You might think you and the people you work with are very good at communicating already. After all, we talk to our partners, family and friends without giving it too much thought! But communicating well takes a little finesse…
- Learn how to do ‘active listening’. When you’re listening, do you really hear what’s being said? Active listening is about making a deliberate effort not only to hear the words, but to understand the message that’s being given too. It means repeating back what you’re hearing, allowing plenty of opportunity for a person to speak, looking at the speaker directly, nodding occasionally and making small verbal comments like ‘mm-hmm’ and ‘yes’. Most importantly of all, active listening means not preparing your response whilst someone else is talking – instead, listen fully and then give your rebuttal! Here’s some great active listening advice.
- Use the right tools. As well as stronger face to face communication skills, it’s important the infrastructure you’re relying on allows for good communication too. For example, tools provided by the likes of upraise.io provide a platform for teams to communicate. Employees involved on a project can talk to one another and receive continuous feedback, recognition, praise and instruction from their managers and co-workers. But best of all? This kind of communication tool ensures that voices are heard and the necessary people are included in relevant conversations. There are various tools at your disposal, from setting up employee text alerts to top-level management communication and it’s up to you to make the most of them.

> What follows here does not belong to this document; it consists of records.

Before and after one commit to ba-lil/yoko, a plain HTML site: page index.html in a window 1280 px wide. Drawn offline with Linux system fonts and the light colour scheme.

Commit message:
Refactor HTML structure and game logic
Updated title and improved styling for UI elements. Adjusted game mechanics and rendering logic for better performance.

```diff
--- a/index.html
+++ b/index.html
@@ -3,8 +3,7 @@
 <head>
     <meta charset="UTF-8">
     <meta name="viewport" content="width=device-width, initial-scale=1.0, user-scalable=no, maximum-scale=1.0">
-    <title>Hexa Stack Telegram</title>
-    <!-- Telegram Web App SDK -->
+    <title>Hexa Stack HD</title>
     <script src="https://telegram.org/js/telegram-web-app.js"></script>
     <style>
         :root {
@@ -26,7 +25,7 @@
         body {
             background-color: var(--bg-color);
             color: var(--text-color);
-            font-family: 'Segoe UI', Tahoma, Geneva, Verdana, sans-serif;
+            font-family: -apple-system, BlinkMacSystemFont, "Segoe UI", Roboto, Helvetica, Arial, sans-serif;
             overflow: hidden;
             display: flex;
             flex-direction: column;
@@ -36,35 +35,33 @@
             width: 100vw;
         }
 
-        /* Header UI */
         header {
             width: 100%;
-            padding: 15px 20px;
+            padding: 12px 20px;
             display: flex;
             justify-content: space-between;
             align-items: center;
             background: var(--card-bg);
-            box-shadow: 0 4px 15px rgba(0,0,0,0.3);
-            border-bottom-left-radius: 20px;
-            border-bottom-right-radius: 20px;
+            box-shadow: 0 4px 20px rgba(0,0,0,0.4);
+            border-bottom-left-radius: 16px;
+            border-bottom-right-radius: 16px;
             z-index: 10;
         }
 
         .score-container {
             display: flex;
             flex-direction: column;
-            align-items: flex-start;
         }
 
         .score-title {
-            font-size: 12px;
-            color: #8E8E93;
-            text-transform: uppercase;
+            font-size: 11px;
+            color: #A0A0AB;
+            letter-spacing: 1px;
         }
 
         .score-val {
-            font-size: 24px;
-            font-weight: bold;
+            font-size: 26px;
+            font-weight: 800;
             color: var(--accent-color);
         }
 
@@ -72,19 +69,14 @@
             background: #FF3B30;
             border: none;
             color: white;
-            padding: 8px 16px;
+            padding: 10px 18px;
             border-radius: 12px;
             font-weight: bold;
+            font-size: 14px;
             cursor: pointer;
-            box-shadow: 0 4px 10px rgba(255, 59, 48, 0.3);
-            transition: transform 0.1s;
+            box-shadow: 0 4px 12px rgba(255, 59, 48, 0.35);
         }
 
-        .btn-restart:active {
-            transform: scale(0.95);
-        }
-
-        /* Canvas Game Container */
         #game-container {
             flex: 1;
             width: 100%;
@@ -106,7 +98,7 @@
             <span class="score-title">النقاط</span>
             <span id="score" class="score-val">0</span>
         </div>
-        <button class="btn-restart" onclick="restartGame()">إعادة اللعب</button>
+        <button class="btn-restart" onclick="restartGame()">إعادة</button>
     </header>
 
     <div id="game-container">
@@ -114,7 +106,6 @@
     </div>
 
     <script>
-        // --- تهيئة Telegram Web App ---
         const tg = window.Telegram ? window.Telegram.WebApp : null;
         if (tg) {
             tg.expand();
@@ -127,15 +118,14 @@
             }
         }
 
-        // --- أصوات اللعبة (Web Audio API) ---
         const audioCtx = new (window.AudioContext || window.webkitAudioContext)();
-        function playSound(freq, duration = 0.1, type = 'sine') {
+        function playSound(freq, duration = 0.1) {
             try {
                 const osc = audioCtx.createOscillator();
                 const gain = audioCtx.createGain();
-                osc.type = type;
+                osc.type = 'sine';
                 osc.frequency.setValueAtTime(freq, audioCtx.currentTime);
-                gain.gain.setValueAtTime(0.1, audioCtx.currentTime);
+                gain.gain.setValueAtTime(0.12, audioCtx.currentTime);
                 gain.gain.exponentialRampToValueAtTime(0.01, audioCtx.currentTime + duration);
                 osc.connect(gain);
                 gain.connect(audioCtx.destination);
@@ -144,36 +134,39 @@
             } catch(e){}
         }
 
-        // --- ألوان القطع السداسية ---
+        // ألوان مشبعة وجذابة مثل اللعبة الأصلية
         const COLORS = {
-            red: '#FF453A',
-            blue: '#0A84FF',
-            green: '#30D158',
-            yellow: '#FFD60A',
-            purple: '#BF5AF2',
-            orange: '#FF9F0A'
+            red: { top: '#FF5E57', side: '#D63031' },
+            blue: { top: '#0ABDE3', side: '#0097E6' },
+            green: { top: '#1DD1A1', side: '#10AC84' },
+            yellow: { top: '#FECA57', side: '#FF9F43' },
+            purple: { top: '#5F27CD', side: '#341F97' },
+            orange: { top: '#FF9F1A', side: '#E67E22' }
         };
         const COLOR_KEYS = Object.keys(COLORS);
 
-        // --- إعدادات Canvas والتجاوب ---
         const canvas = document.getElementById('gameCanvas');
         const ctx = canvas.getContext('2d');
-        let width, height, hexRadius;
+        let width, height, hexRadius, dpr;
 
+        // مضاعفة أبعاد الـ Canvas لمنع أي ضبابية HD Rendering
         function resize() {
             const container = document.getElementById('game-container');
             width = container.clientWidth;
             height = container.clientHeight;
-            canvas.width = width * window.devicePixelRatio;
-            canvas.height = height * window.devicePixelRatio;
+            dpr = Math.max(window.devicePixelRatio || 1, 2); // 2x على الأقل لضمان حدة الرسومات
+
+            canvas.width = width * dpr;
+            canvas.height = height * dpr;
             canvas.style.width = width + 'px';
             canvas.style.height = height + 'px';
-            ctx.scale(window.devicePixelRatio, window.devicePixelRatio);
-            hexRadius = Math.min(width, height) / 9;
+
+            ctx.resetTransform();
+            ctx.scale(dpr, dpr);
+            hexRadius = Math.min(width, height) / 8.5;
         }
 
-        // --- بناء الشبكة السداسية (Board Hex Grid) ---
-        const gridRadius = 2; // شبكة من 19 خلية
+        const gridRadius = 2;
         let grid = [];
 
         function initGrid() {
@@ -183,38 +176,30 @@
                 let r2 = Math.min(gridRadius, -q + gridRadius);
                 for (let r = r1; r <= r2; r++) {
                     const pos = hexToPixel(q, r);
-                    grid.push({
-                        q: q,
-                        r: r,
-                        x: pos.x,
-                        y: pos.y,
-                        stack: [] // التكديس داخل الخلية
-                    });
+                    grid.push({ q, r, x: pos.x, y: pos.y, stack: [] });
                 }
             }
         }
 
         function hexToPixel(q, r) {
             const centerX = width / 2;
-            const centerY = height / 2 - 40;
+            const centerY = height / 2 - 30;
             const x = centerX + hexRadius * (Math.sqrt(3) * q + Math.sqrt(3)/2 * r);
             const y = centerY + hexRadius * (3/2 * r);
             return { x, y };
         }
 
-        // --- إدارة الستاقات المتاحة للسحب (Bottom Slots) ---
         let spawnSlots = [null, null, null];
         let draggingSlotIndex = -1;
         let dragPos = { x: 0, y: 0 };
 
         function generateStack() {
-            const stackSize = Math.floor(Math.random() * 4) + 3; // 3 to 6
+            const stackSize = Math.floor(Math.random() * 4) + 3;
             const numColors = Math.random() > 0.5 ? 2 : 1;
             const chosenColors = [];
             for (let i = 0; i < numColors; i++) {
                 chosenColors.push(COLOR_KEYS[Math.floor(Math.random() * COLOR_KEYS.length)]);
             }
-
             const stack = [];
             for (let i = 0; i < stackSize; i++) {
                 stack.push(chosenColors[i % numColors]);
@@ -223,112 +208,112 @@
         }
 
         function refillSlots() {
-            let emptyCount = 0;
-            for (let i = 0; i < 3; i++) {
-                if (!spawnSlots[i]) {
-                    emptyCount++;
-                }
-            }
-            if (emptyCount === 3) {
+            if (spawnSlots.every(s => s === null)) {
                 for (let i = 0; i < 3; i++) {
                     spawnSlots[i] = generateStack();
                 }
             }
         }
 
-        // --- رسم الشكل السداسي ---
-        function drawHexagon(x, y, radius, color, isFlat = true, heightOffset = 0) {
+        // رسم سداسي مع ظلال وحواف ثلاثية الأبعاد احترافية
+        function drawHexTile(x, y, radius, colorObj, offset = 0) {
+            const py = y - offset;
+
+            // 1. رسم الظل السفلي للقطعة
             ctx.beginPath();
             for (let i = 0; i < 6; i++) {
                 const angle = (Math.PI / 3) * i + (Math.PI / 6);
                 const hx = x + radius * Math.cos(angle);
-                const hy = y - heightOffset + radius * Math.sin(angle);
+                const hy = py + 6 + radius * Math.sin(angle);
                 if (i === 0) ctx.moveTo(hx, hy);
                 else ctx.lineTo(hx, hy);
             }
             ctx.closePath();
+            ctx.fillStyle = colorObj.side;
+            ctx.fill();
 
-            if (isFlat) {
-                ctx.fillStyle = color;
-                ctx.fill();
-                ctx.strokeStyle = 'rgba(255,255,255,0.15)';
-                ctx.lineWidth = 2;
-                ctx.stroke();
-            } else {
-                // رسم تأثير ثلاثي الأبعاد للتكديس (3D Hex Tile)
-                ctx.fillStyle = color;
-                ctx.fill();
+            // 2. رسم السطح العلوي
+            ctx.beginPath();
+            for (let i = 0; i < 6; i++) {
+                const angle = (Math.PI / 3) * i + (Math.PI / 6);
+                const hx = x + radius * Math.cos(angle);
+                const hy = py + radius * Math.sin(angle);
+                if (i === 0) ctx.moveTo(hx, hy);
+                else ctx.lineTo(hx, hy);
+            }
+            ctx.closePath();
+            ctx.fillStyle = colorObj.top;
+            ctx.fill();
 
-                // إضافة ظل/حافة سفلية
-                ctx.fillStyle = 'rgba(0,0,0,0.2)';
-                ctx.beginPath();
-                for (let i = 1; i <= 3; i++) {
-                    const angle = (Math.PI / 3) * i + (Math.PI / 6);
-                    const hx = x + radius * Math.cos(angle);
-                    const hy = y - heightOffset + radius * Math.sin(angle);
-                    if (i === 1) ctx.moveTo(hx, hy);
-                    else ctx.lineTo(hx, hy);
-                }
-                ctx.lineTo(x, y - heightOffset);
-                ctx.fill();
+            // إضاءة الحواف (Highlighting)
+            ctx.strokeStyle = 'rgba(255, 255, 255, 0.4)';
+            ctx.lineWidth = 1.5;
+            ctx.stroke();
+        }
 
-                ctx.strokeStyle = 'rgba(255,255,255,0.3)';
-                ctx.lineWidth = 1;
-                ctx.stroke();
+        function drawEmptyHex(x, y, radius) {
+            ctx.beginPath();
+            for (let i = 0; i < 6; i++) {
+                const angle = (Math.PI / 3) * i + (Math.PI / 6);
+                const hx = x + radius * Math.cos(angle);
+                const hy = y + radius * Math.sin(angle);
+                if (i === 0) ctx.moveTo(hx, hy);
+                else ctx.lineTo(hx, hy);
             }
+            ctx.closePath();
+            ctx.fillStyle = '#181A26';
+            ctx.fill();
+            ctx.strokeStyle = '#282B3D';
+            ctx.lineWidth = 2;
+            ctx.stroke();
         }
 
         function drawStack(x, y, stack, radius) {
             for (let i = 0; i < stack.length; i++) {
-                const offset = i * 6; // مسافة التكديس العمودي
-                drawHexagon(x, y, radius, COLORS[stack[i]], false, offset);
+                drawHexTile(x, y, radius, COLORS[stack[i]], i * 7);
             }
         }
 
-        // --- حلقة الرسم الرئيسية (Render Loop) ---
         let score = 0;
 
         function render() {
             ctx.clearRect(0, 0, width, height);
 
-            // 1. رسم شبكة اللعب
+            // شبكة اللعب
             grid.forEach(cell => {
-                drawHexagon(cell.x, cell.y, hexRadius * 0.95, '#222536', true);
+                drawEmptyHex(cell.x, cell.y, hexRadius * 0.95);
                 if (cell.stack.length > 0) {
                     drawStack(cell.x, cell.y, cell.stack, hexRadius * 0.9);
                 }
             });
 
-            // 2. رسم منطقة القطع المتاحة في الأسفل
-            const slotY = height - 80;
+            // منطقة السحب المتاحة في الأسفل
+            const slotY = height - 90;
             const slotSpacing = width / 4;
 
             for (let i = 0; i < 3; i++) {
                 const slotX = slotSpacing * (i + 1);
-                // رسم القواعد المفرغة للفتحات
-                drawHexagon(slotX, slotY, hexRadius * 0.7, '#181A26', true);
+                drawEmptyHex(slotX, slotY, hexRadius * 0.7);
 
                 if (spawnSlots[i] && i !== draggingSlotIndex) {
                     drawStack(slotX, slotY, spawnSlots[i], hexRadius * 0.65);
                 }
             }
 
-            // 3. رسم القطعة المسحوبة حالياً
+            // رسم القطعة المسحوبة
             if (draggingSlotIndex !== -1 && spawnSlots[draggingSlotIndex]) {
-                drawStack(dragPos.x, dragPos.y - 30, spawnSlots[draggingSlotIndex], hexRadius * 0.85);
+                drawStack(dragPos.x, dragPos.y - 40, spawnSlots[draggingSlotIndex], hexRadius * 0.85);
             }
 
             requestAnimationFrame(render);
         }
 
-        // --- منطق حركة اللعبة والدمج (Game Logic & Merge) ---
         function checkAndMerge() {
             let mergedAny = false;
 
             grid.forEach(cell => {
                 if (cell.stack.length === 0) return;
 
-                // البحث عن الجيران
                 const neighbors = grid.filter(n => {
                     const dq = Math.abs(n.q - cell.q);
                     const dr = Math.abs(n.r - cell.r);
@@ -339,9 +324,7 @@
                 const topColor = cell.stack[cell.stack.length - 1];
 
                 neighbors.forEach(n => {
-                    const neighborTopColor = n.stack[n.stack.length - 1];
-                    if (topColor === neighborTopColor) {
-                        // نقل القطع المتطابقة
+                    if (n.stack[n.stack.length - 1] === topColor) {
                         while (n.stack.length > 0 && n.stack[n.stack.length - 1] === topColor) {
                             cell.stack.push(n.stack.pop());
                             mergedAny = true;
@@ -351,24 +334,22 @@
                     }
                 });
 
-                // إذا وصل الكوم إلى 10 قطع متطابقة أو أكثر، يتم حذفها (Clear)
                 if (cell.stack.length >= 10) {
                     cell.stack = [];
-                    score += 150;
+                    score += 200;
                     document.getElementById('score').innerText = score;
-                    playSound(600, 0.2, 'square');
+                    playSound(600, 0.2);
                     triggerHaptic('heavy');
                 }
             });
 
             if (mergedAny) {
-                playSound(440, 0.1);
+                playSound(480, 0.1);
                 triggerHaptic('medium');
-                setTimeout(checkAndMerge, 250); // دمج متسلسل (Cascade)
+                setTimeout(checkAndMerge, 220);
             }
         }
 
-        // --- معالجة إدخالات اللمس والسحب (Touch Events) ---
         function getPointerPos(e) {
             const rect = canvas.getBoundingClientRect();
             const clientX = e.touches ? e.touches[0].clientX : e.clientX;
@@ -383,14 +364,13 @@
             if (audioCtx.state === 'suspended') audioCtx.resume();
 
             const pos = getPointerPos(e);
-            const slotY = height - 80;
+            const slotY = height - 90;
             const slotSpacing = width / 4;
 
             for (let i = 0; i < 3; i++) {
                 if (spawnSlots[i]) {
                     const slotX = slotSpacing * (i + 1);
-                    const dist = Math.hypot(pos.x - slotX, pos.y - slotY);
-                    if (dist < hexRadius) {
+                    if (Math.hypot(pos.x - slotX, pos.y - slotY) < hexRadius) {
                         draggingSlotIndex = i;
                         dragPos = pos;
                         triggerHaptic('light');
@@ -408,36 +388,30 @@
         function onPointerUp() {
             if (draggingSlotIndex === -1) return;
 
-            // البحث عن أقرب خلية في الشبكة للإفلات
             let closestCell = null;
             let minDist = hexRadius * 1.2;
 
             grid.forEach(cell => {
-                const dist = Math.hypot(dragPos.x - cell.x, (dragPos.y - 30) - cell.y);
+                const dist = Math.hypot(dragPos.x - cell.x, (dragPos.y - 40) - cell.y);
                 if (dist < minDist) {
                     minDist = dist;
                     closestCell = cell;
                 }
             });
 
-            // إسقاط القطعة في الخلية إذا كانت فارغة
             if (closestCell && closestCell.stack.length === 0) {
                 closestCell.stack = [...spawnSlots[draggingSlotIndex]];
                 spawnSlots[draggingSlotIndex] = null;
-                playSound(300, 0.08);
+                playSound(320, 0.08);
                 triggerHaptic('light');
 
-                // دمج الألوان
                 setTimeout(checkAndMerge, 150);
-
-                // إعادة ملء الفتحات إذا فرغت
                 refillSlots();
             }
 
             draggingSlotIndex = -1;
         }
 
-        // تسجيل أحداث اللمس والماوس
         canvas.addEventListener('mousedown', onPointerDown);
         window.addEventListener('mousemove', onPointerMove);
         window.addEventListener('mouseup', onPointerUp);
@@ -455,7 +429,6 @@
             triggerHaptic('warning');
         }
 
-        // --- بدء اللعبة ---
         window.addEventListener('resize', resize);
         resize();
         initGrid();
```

- Be clear about good digital etiquette. Emails are an obvious minefield for communication mishaps. Set clear guidelines for everyone to abide by: the tone should be professional if you’re in the kind of office that values a formal approach, and everyone should make the time to remember their manners! Encourage employees to refrain from emailing if they’re displeased or upset – it’s better to get up and talk face to face so that a situation doesn’t escalate. The biggest consideration in digital etiquette however is to keep things clear and concise: unnecessarily long emails compound a person’s workload and chew up too much time. Keep it short and sweet.
- Check your body language. We actually have a very colourful conversation with our body language… whether we’re aware of it or not! For example, standing up tall and widening our stance displays power, status and confidence. Maintaining eye contact is important in the office too. Whilst you don’t want to stare, you should have looked in a speaker’s eyes for long enough to know what colour their eyes are. This will make people feel that they are valued and that you are listening to them. Good body language even extends to perfecting your handshake! What does your handshake say about you?
5. Schedule regular meetings. One way to guarantee the improvement of communication in the workplace is to schedule time for it. For example, you could set dates for weekly team meetings, monthly 1-2-1s, regular interdepartmental brainstorms, or even invite the whole office for a catch up at the end of each week. These kinds of meetings offer employees a great opportunity to come up with ideas, feedback on what’s going on, learn what’s happening elsewhere in the business and boost the sense of morale overall.